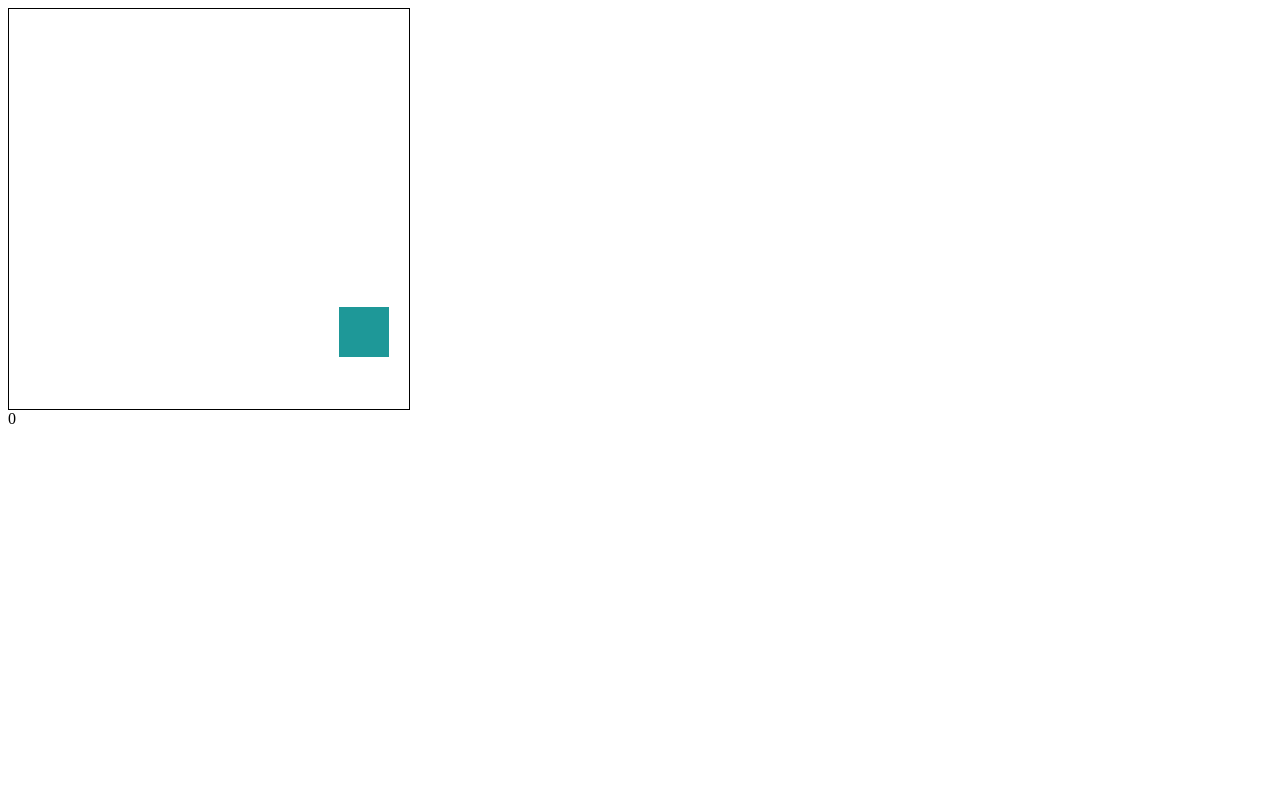
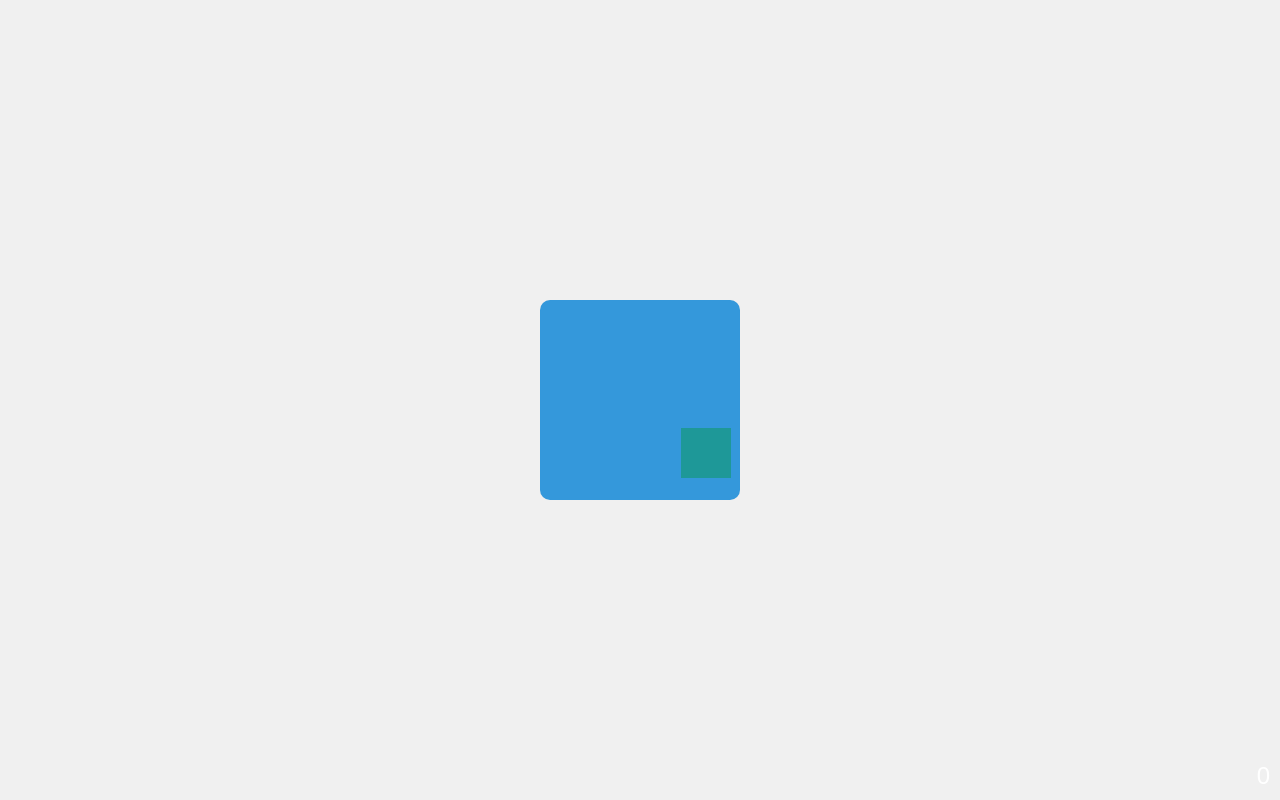
Before and after one commit to KevinGutej/ClickerSquareGame, a plain HTML site: page index.html in a window 1280 px wide. Drawn offline with Linux system fonts and the light colour scheme.

Commit message:
Adding styles

```diff
--- a/styles.css
+++ b/styles.css
@@ -1,13 +1,39 @@
+body {
+  font-family: Arial, sans-serif;
+  margin: 0;
+  padding: 0;
+  display: flex;
+  justify-content: center;
+  align-items: center;
+  height: 100vh;
+  background-color: #f0f0f0;
+}
+
 #container {
   position: relative;
-    width: 400px;
-    height: 400px;
-    border: 1px solid black;
+  width: 200px;
+  height: 200px;
+  background-color: #3498db;
+  border-radius: 10px;
+  display: flex;
+  justify-content: center;
+  align-items: center;
+  overflow: hidden;
 }
 
 #square {
+  position: absolute;
   width: 50px;
   height: 50px;
-    background-color: blue;
+  background-color: #e74c3c;
+  cursor: pointer;
+  transition: transform 0.3s ease;
+}
+
+#counter {
   position: absolute;
+  bottom: 10px;
+  right: 10px;
+  font-size: 24px;
+  color: #ffffff;
 }
```
Lines whose indentation alone changed are shown as unchanged.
══════════
§ **Your objective**:
Copy every line that contains "position" from the listing above.

§ **Completed exercise**:
   position: relative;
+  position: absolute;
   position: absolute;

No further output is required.